■ PROBLEM DESCRIPTION
Report every line of the records below that contains the word "href".

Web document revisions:
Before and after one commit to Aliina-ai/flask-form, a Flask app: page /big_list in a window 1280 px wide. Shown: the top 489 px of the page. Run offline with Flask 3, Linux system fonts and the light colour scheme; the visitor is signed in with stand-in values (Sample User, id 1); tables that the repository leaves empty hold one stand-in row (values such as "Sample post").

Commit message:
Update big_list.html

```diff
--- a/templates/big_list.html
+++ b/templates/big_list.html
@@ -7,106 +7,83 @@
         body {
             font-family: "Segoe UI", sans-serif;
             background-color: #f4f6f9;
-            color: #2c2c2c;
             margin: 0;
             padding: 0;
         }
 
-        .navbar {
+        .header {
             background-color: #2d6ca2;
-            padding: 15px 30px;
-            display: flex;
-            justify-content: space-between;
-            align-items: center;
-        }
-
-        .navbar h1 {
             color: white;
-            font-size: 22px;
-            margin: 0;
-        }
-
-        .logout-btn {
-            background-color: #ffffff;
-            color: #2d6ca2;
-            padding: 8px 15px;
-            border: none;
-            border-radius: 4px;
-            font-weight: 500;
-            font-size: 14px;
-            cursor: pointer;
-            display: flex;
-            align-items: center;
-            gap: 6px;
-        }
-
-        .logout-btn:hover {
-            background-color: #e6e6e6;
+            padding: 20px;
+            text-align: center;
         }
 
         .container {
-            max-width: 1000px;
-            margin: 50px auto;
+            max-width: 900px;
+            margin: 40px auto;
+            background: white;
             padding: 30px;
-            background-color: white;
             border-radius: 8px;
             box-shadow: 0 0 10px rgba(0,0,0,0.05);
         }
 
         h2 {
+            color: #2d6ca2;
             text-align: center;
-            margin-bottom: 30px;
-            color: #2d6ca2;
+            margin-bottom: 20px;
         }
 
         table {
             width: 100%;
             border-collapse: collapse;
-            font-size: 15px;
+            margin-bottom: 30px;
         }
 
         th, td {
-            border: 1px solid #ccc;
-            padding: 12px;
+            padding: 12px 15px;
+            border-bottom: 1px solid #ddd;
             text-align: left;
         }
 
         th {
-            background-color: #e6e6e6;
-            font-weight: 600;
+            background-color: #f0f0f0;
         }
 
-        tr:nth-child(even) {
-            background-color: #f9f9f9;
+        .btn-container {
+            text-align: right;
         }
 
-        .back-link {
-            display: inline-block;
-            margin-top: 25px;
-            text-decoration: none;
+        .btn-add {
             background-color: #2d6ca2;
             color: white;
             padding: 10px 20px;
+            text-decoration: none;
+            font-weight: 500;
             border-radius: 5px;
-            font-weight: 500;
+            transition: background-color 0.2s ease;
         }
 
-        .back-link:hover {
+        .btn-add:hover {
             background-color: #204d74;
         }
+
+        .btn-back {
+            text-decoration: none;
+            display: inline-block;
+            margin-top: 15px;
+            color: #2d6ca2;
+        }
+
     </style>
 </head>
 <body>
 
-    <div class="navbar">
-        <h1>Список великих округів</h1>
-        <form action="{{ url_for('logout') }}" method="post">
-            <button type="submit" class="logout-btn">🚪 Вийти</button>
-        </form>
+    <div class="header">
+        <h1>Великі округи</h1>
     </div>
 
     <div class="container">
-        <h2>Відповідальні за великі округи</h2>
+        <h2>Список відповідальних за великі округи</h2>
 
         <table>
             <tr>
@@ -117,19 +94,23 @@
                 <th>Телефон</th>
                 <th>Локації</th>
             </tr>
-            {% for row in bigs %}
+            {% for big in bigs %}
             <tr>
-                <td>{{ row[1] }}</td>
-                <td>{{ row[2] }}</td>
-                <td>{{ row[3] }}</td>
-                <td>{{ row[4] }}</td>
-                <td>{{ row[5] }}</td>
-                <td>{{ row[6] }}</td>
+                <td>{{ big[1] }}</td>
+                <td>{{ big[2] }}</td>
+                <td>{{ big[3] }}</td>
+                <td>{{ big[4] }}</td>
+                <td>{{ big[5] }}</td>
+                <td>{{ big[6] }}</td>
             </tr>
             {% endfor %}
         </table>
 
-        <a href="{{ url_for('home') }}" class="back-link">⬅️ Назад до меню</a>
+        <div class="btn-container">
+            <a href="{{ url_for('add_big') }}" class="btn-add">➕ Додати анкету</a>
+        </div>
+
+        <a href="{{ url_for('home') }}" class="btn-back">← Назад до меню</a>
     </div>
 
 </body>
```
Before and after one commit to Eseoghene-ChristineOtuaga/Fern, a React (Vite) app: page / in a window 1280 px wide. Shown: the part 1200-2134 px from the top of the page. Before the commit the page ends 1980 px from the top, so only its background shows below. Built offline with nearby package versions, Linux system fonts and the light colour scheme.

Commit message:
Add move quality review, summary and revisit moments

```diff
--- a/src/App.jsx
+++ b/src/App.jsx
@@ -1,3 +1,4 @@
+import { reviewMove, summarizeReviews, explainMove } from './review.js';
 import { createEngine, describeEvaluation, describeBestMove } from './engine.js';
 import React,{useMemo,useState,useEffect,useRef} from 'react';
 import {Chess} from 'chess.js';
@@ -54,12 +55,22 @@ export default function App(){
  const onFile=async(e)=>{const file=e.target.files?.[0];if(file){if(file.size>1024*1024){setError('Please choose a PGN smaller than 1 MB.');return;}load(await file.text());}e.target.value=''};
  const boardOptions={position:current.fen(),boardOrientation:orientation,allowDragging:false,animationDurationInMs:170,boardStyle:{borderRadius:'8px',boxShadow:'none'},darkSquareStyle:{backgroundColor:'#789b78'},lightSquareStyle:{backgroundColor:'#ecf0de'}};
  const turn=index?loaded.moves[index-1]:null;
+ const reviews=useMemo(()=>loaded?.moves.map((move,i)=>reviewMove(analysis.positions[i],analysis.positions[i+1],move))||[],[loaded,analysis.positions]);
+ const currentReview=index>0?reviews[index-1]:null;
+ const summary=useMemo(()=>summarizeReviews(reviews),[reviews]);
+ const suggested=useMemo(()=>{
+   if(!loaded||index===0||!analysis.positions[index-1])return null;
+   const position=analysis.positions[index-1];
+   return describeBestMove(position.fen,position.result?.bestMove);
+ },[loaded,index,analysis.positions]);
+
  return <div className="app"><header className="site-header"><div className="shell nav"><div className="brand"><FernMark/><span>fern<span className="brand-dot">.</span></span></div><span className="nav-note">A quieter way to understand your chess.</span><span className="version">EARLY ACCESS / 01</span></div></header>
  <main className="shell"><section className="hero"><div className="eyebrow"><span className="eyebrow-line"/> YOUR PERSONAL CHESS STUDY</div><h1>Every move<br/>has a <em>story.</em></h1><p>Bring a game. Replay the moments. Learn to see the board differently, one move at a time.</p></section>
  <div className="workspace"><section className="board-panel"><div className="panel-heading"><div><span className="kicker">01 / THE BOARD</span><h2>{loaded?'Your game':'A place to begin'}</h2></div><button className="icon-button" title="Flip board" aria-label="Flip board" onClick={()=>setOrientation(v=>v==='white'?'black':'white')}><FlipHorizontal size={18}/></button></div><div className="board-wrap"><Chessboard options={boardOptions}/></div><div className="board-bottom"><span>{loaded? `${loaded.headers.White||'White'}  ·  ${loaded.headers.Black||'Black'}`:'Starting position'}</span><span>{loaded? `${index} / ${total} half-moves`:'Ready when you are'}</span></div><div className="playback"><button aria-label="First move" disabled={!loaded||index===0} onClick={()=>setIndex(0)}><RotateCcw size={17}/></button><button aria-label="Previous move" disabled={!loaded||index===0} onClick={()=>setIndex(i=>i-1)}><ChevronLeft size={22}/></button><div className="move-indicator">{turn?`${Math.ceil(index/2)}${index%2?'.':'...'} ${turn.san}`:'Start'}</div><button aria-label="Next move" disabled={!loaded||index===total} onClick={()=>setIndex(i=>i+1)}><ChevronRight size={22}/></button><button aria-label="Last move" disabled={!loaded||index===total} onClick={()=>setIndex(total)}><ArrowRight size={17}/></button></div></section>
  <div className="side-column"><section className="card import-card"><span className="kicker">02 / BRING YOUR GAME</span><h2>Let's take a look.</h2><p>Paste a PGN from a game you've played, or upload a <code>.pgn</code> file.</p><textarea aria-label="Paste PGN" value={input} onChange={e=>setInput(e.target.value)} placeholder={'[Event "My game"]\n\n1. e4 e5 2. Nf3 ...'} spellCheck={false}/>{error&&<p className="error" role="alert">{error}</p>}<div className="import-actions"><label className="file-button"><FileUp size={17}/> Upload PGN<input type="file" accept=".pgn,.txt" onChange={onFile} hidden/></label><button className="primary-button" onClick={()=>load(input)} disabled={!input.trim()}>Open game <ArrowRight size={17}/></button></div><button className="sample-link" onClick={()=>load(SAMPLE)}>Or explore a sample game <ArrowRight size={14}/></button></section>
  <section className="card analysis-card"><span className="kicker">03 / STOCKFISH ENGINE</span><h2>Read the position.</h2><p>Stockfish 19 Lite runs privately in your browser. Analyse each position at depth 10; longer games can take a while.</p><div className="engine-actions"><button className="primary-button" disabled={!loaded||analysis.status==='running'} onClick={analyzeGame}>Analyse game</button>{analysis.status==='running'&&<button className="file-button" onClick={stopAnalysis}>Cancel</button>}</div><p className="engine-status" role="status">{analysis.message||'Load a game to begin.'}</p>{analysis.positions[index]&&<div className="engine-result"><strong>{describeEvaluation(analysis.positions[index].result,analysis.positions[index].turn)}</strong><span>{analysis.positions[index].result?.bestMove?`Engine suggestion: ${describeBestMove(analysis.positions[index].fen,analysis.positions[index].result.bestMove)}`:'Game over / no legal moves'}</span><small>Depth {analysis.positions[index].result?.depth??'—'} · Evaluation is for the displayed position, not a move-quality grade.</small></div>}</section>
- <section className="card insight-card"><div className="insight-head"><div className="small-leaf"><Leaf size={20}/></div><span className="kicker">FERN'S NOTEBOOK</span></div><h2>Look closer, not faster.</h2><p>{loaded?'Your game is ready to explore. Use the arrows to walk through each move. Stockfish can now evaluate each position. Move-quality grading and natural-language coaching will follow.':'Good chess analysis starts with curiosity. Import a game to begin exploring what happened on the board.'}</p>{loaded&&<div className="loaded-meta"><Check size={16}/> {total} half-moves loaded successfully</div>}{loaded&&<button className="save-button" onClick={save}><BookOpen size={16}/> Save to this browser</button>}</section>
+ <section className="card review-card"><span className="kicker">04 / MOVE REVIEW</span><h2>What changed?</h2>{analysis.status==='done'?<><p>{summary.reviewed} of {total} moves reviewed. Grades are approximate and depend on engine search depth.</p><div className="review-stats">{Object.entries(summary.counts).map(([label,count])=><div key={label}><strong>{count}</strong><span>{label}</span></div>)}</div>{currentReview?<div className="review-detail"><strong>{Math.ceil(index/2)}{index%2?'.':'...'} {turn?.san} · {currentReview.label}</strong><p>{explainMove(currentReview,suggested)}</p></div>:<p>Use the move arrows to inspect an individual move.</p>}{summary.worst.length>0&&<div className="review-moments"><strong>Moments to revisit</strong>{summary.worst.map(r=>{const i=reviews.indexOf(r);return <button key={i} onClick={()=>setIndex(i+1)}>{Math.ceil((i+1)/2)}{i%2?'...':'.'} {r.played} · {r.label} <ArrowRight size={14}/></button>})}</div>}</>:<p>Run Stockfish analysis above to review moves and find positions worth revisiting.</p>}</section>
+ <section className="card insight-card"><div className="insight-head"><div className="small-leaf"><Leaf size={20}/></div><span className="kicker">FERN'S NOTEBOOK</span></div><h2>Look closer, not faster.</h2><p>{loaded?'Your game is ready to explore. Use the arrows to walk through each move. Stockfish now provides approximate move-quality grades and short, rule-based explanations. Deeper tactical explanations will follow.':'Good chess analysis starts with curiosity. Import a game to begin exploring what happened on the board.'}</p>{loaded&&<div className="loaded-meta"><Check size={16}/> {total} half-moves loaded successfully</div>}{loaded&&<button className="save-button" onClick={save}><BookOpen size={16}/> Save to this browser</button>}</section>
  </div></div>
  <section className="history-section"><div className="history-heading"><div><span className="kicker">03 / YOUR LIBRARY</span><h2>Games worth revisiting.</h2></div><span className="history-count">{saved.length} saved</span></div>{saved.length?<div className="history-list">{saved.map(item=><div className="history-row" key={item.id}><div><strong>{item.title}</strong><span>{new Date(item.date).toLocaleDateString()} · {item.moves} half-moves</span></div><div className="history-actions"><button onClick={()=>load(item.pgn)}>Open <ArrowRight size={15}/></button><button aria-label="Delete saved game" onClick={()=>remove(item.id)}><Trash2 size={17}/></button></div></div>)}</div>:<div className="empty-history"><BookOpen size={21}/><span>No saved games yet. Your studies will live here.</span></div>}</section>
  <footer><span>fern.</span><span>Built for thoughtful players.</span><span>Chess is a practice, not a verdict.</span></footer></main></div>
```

■ RESPONSE
-        <a href="{{ url_for('home') }}" class="back-link">⬅️ Назад до меню</a>
+            <a href="{{ url_for('add_big') }}" class="btn-add">➕ Додати анкету</a>
+        <a href="{{ url_for('home') }}" class="btn-back">← Назад до меню</a>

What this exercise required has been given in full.